Bogotá is located high up on the Andes Mountains at about 2600 meters altitude. For some travelers this could cause altitude sickness, because there is less oxygen in the air. Personally I had no problems with this, but I can imagine this is not fun way to spend the first few days in Bogota. Luckily the height has also its perks: great viewpoints. The most popular viewpoint is located on Cerro de Monserrate. This mountain dominates the sky of Bogotá and on the top there is a beautiful white church. Coincidently, we visited Cerro Monserrate on Ash Wednesday. A day that does not mean a lot to us, but it is important for the devoted Colombians. In the white mountain church the locals received a cross of black ash on their forehead, which stayed on their heads for the rest of the day. This was a special ritual to watch. I did not take any photos of this, because I did not want to disturb or disrespect this religious tradition. As for the view from the mountain, this was phenomenal!
How to reach the top?
There are three ways to reach the top of Cerro de Monserrate. You could choose the old-fashioned way and hike up the mountain. It is quite a long and intensive hike and until recently it was not very safe. The other two options are less intense: the mountain train and the cable car.
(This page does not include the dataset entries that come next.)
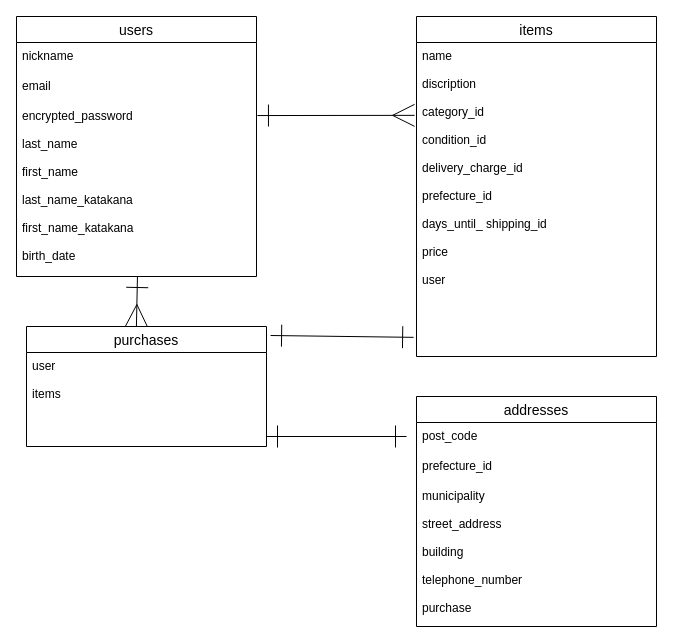
ryo-im/furima-40209 keeps this draw.io diagram as er.dio. Above is the earlier version. Source tidied: cells renumbered, new cells numbered last; positions are measured from the earlier drawing's top-left corner, leaving out a move shared by most shapes. Both pictures are drawn from the tidied source at 100%, with x=0, y=0 at pixel (16, 16).
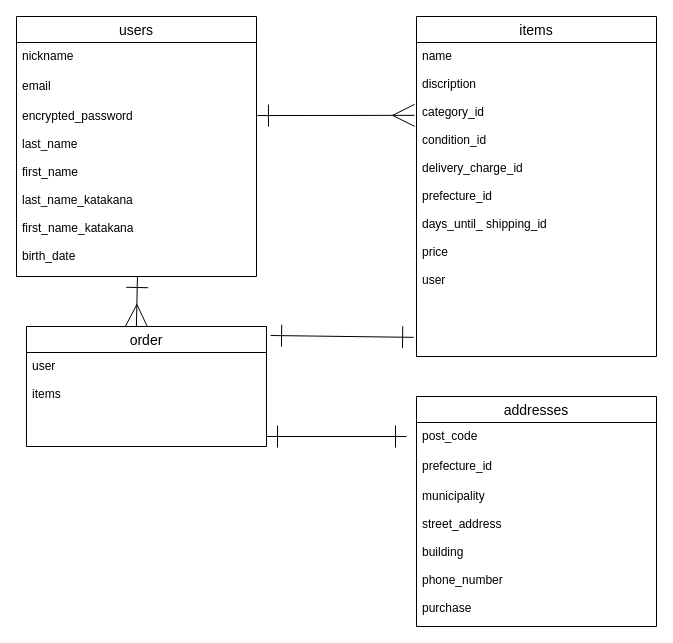
After the change.

Change to the diagram source:
```diff
@@
 <mxGraphModel>
   <root>
     <mxCell id="0" />
     <mxCell id="1" parent="0" />
     <mxCell id="2" style="edgeStyle=none;jumpSize=6;html=1;startArrow=ERone;startFill=0;endArrow=ERmany;endFill=0;startSize=20;endSize=20;entryX=0.458;entryY=0;entryDx=0;entryDy=0;entryPerimeter=0;exitX=0.504;exitY=1;exitDx=0;exitDy=0;exitPerimeter=0;" parent="1" edge="1" source="5" target="9">
       <mxGeometry relative="1" as="geometry" />
     </mxCell>
     <mxCell id="3" value="users" style="swimlane;fontStyle=0;horizontal=1;startSize=26;align=center;fontSize=14;" parent="1" vertex="1">
       <mxGeometry width="240" height="260" as="geometry" />
     </mxCell>
     <mxCell id="4" value="nickname" style="text;strokeColor=none;fillColor=none;spacingLeft=4;spacingRight=4;overflow=hidden;fontSize=12;" parent="3" vertex="1">
       <mxGeometry y="26" width="240" height="30" as="geometry" />
     </mxCell>
     <mxCell id="5" value="email" style="text;strokeColor=none;fillColor=none;spacingLeft=4;spacingRight=4;overflow=hidden;points=[[0,0.5],[1,0.5]];portConstraint=eastwest;fontSize=12;" parent="3" vertex="1">
       <mxGeometry y="56" width="240" height="204" as="geometry" />
     </mxCell>
     <mxCell id="6" value="items" style="swimlane;fontStyle=0;horizontal=1;startSize=26;align=center;fontSize=14;" parent="1" vertex="1">
       <mxGeometry x="400" width="240" height="340" as="geometry" />
     </mxCell>
     <mxCell id="7" value="name&#10;&#10;discription&#10;&#10;category_id&#10;&#10;condition_id&#10;&#10;delivery_charge_id&#10;&#10;prefecture_id&#10;&#10;days_until_ shipping_id&#10;&#10;price&#10;&#10;user&#10;" style="text;strokeColor=none;fillColor=none;spacingLeft=4;spacingRight=4;overflow=hidden;points=[[0,0.5],[1,0.5]];portConstraint=eastwest;fontSize=12;" parent="6" vertex="1">
       <mxGeometry y="26" width="240" height="314" as="geometry" />
     </mxCell>
     <mxCell id="8" style="edgeStyle=none;jumpSize=6;html=1;startArrow=ERone;startFill=0;endArrow=ERone;endFill=0;startSize=20;endSize=20;" parent="1" edge="1">
       <mxGeometry relative="1" as="geometry">
         <mxPoint x="250" y="420" as="sourcePoint" />
         <mxPoint x="390" y="420" as="targetPoint" />
       </mxGeometry>
     </mxCell>
-    <mxCell id="9" value="purchases" style="swimlane;fontStyle=0;horizontal=1;startSize=26;align=center;fontSize=14;" parent="1" vertex="1">
+    <mxCell id="9" value="order" style="swimlane;fontStyle=0;horizontal=1;startSize=26;align=center;fontSize=14;" parent="1" vertex="1">
       <mxGeometry x="10" y="310" width="240" height="120" as="geometry" />
     </mxCell>
     <mxCell id="10" value="user&#10;&#10;items" style="text;strokeColor=none;fillColor=none;spacingLeft=4;spacingRight=4;overflow=hidden;fontSize=12;" parent="9" vertex="1">
       <mxGeometry y="26" width="240" height="94" as="geometry" />
     </mxCell>
     <mxCell id="11" value="addresses" style="swimlane;fontStyle=0;horizontal=1;startSize=26;align=center;fontSize=14;" parent="1" vertex="1">
       <mxGeometry x="400" y="380" width="240" height="230" as="geometry" />
     </mxCell>
     <mxCell id="12" value="post_code&#10;&#10;" style="text;strokeColor=none;fillColor=none;spacingLeft=4;spacingRight=4;overflow=hidden;fontSize=12;" parent="11" vertex="1">
       <mxGeometry y="26" width="240" height="30" as="geometry" />
     </mxCell>
     <mxCell id="13" value="prefecture_id" style="text;strokeColor=none;fillColor=none;spacingLeft=4;spacingRight=4;overflow=hidden;fontSize=12;" parent="11" vertex="1">
       <mxGeometry y="56" width="240" height="30" as="geometry" />
     </mxCell>
-    <mxCell id="14" value="municipality&#10;&#10;street_address&#10;&#10;building&#10;&#10;telephone_number&#10;&#10;purchase" style="text;strokeColor=none;fillColor=none;spacingLeft=4;spacingRight=4;overflow=hidden;fontSize=12;" parent="11" vertex="1">
+    <mxCell id="14" value="municipality&#10;&#10;street_address&#10;&#10;building&#10;&#10;phone_number&#10;&#10;purchase" style="text;strokeColor=none;fillColor=none;spacingLeft=4;spacingRight=4;overflow=hidden;fontSize=12;" parent="11" vertex="1">
       <mxGeometry y="86" width="240" height="144" as="geometry" />
     </mxCell>
     <mxCell id="15" style="edgeStyle=none;html=1;exitX=1.004;exitY=0.075;exitDx=0;exitDy=0;endArrow=ERmany;endFill=0;jumpSize=6;endSize=20;startArrow=ERone;startFill=0;startSize=20;exitPerimeter=0;entryX=-0.008;entryY=0.232;entryDx=0;entryDy=0;entryPerimeter=0;" parent="1" edge="1" source="17" target="7">
       <mxGeometry relative="1" as="geometry" />
     </mxCell>
     <mxCell id="16" style="edgeStyle=none;jumpSize=6;html=1;startArrow=ERone;startFill=0;endArrow=ERone;endFill=0;startSize=20;endSize=20;entryX=-0.012;entryY=0.939;entryDx=0;entryDy=0;entryPerimeter=0;exitX=1.017;exitY=0.075;exitDx=0;exitDy=0;exitPerimeter=0;" parent="1" edge="1" source="9" target="7">
       <mxGeometry relative="1" as="geometry" />
     </mxCell>
     <mxCell id="17" value="encrypted_password&#10;&#10;last_name&#10;&#10;first_name&#10;&#10;last_name_katakana&#10;&#10;first_name_katakana&#10;&#10;birth_date" style="text;strokeColor=none;fillColor=none;spacingLeft=4;spacingRight=4;overflow=hidden;points=[[0,0.5],[1,0.5]];portConstraint=eastwest;fontSize=12;" parent="1" vertex="1">
       <mxGeometry y="86" width="240" height="174" as="geometry" />
     </mxCell>
   </root>
 </mxGraphModel>
```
Until noon the mountain train is the only option, in the afternoon you can also choose the Teleférico cable car.
Taste the world in Zona G
A lot of travelers choose to stay in a hotel or hostel in or near La Candelaria to be close to all the sights. But we chose to do it differently. Our hotel was located in Chapinero Norte. Strategically chosen, because it is near Zona G. This neighborhood, with the full name Zona Gourmet, got its name because of the many restaurants that are located here. This area also attracts a lot of expats and it therefore has a nice international atmosphere. Before this trip I actually thought that traveling as a vegetarian to a meat country like Colombia was going to be a big problem, but this was actually quite alright. Almost every restaurant in Zona G had vegetarian options. Whether I was in the mood for Chinese, Moroccan or Mexican, it was all there.
More travel tips for Bogotá
- Use Uber: for all taxi rides in Bogotá I use Uber. It is safe, quick and easy, especially if you do not speak any Spanish. Important to know: Uber is considered an illegal taxi company in Colombia. In practice, this means that Uber driver can ask you to sit in the front seat so that it looks like he is driving with a friend. In addition, they do not like to stop in areas with a lot of police and they do not appreciate it you pay them in open sight.
- Zona Rosa: personally I have not been here, but I heard that this is a great area just like Zona G. Zona Rosa is known for its nightlife, but I am sure you can also enjoy yourself here during the day.
- Torre Colpatria: I have also put this on my list for the next time. From the 48th floor of the skyscraper Torre Colpatria you have a splendid view over the city. Maybe this a good alternative for the Cerro Monserrate.
Would you want to visit Bogotá?